Linking Heterogeneity of Above-Ground and Subsurface Processes at the Gap-Canopy Patch Scales to Ecosystem Level Dynamics

Project Overview
Project Abstract: 

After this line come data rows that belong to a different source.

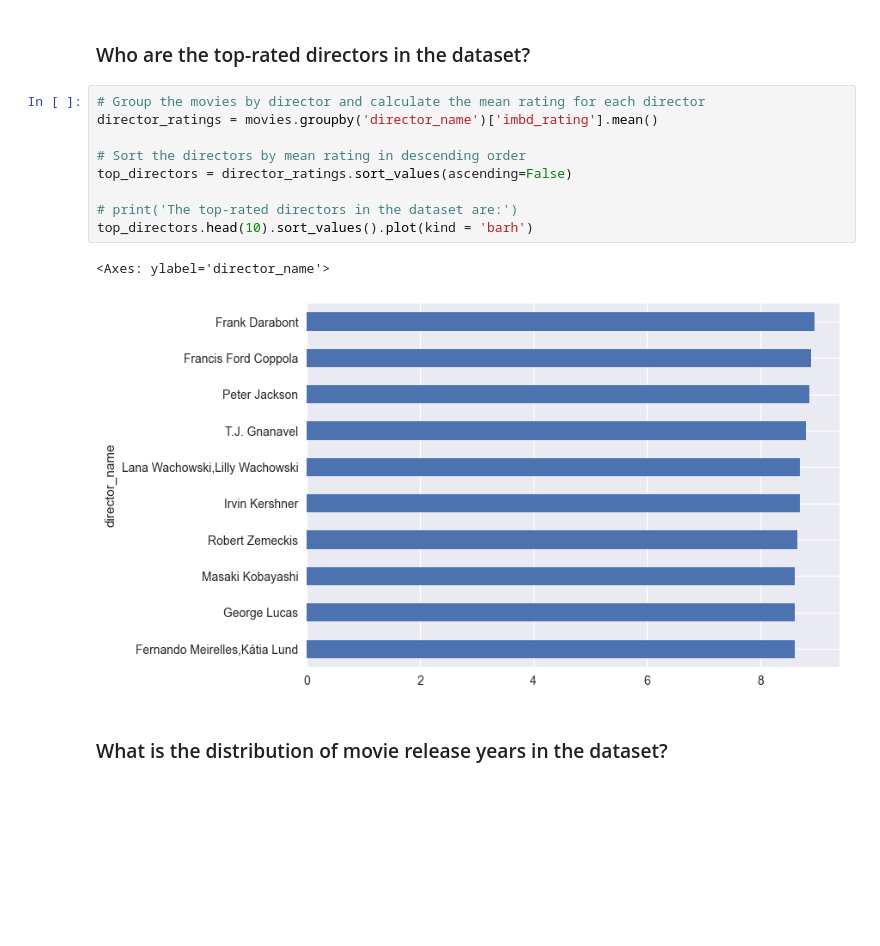
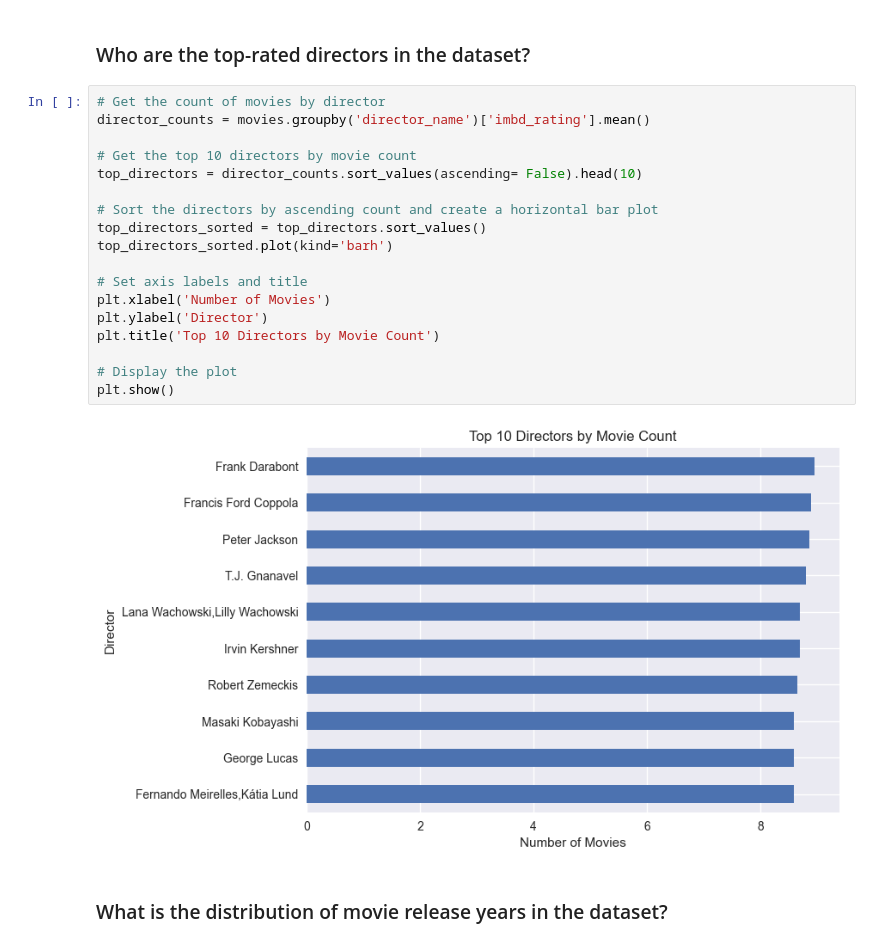
Before and after one commit to YaqoobD/Top-250-Movies-by-IMDB-Rating, a Jupyter notebook: IMDB_Top_250_Movies.ipynb, the cells around one changed output. Drawn from its saved outputs; the diff is of its cells as text; blank space fills up the shorter version.

Commit message:
plot title updated

```diff
--- a/IMDB_Top_250_Movies.ipynb
+++ b/IMDB_Top_250_Movies.ipynb
@@ -252,18 +252,26 @@ Comedy                        0.004
 Name: genre, Length: 104, dtype: float64
 # %% [markdown]
 ### Who are the top-rated directors in the dataset?
-# %%
-# Group the movies by director and calculate the mean rating for each director
-director_ratings = movies.groupby('director_name')['imbd_rating'].mean()
-
-# Sort the directors by mean rating in descending order
-top_directors = director_ratings.sort_values(ascending=False)
-
-# print('The top-rated directors in the dataset are:')
-top_directors.head(10).sort_values().plot(kind = 'barh')
-# %% [output]
-<Axes: ylabel='director_name'>
-[figure, removed]
+# %%
+# Get the count of movies by director
+director_counts = movies.groupby('director_name')['imbd_rating'].mean()
+
+# Get the top 10 directors by movie count
+top_directors = director_counts.sort_values(ascending= False).head(10)
+
+# Sort the directors by ascending count and create a horizontal bar plot
+top_directors_sorted = top_directors.sort_values()
+top_directors_sorted.plot(kind='barh')
+
+# Set axis labels and title
+plt.xlabel('Number of Movies')
+plt.ylabel('Director')
+plt.title('Top 10 Directors by Movie Count')
+
+# Display the plot
+plt.show()
+# %% [output]
+[figure, added]
 # %% [markdown]
 ### What is the distribution of movie release years in the dataset?
 # %%
```
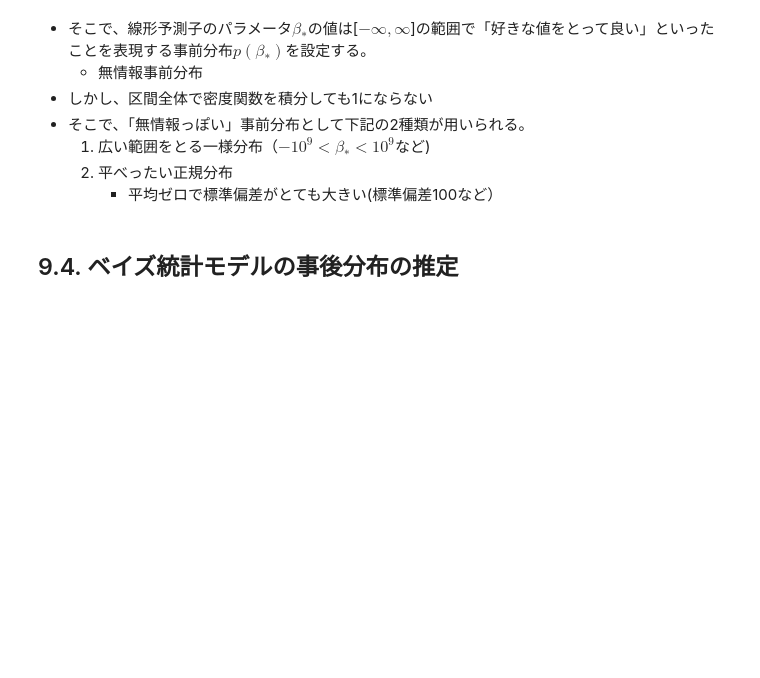
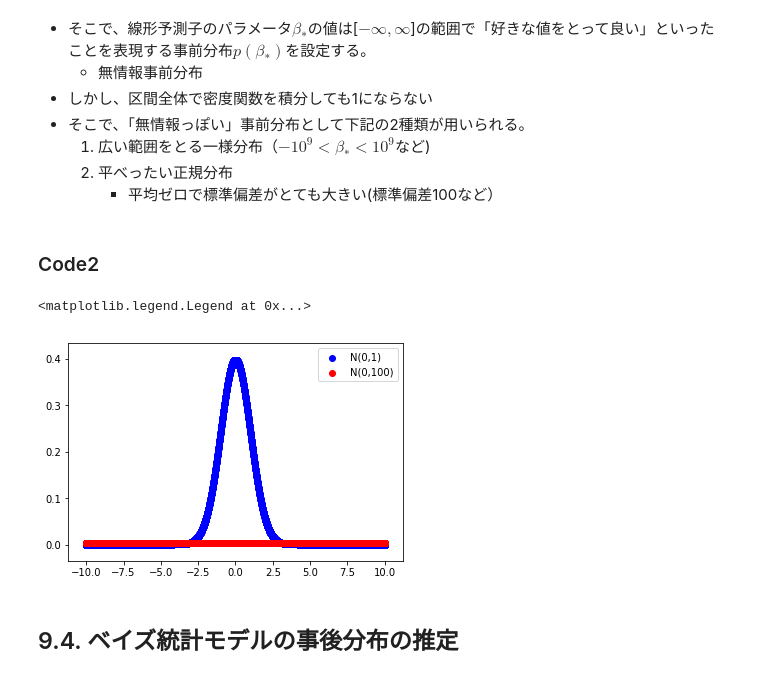
Before and after one commit to takitsuba/midoribon, a Jupyter notebook: Chap9/Chap9.ipynb, the cells around one changed output. Saved outputs shown, nothing was run; the diff lists cells and outputs as text; code cells hidden in the pictures; blank space fills up the shorter version.

```diff
--- a/Chap9/Chap9.ipynb
+++ b/Chap9/Chap9.ipynb
@@ -52,6 +88,25 @@ A.
     1. 広い範囲をとる一様分布（$-10^9 < \beta_* < 10^9$など)
     2. 平べったい正規分布
         * 平均ゼロで標準偏差がとても大きい(標準偏差100など）
+# %% [markdown]
+### Code2
+# %%
+from scipy.stats import norm
+
+n = np.linspace(-10,10,10000)
+
+p_1=[]
+p_100=[]
+for i in range(len(n)):
+    p_1.append(norm.pdf(x=n[i],loc=0,scale=1))
+    p_100.append(norm.pdf(x=n[i],loc=0,scale=100))
+
+plt.scatter(n,p_1,color="b",label="N(0,1)")
+plt.scatter(n,p_100,color="r",label="N(0,100)")
+plt.legend()
+# %% [output]
+<matplotlib.legend.Legend at 0x...>
+[figure, added]
 # %% [markdown]
 ## 9.4. ベイズ統計モデルの事後分布の推定
 # %% [markdown]
```
Also changed, not shown: parts of 35 cells of this notebook, 5 other files.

<p>Trees control soil moisture by drawing water through the roots and transpiring them to the air. They also lead to an opposite effect of reducing evaporation from the soil to the air by shading the ground and reducing the wind speed near the surface. Current watershed models simulate soil moisture at regional scales (tens to hundreds of km) and use extremely simplified representations of the interactions between vegetation and soil moisture. The differences between individual crowns and the effects of the canopy structure are not represented in these models. This project aims to improve our understanding of the relationships between evaporation, transpiration and soil moisture in heterogeneous forest canopies, and how these relationships affect soil moisture heterogeneity from the tree scale to the ecosystem and regional scales.</p><p>A combination of detailed observations and state-of-the-art high-resolution modeling tools will be used. A modeling system will be developed, which will include two models: (1) a canopy-resolving atmospheric large eddy simulation (RAFLES) to simulate the wind, humidity and temperature of the air at a resolution smaller than individual tree crowns. This model will also simulate the transpiration of individual trees; and (2) a physically-based watershed hydrology model (tRIBS-VEGGIE), also capable of operating at a resolution of a few meters. Novel radar-based volumetric observation of soil moisture, and in and above canopy micrometeorological measurements will be used to evaluate the models results.</p><p>The project will capitalize on the existing wealth of data and on-going diverse observations at the University of Michigan Biological Station (UMBS). Specifically, the coupled modeling system will be used to simulate two forest patches within the experimental and control plots of the Forest Accelerated Succession ExperimenT (FASET), a DOE-NICER funded study, in which manipulations of the canopy structure simulate a shift from mid- to late-successional tree community. The proposed project will lead to new understanding of how the small-scale structure of forests affects the atmosphere and soil moisture heterogeneity at larger scales, which will advance our capability to predict the effects of ecosystem structure at multiple scales on the exchanges of energy water and CO2 with the atmosphere, and on the functioning of the regional watershed. Such advancement is particularly important in conditions of changing climate and increased human disturbance to forests, which are expected to increase the spatial heterogeneity of forests and other important natural resources. Furthermore, the study will upscale, for the first time, a mechanistic model of fine-scale (few meters) canopy-structure to a regional scale (few km), using a hydrological model capable of resolving vegetation and topography in heterogeneous domain. This will create a tool that will have a truly transformative value in the hydrological and ecological sciences.</p>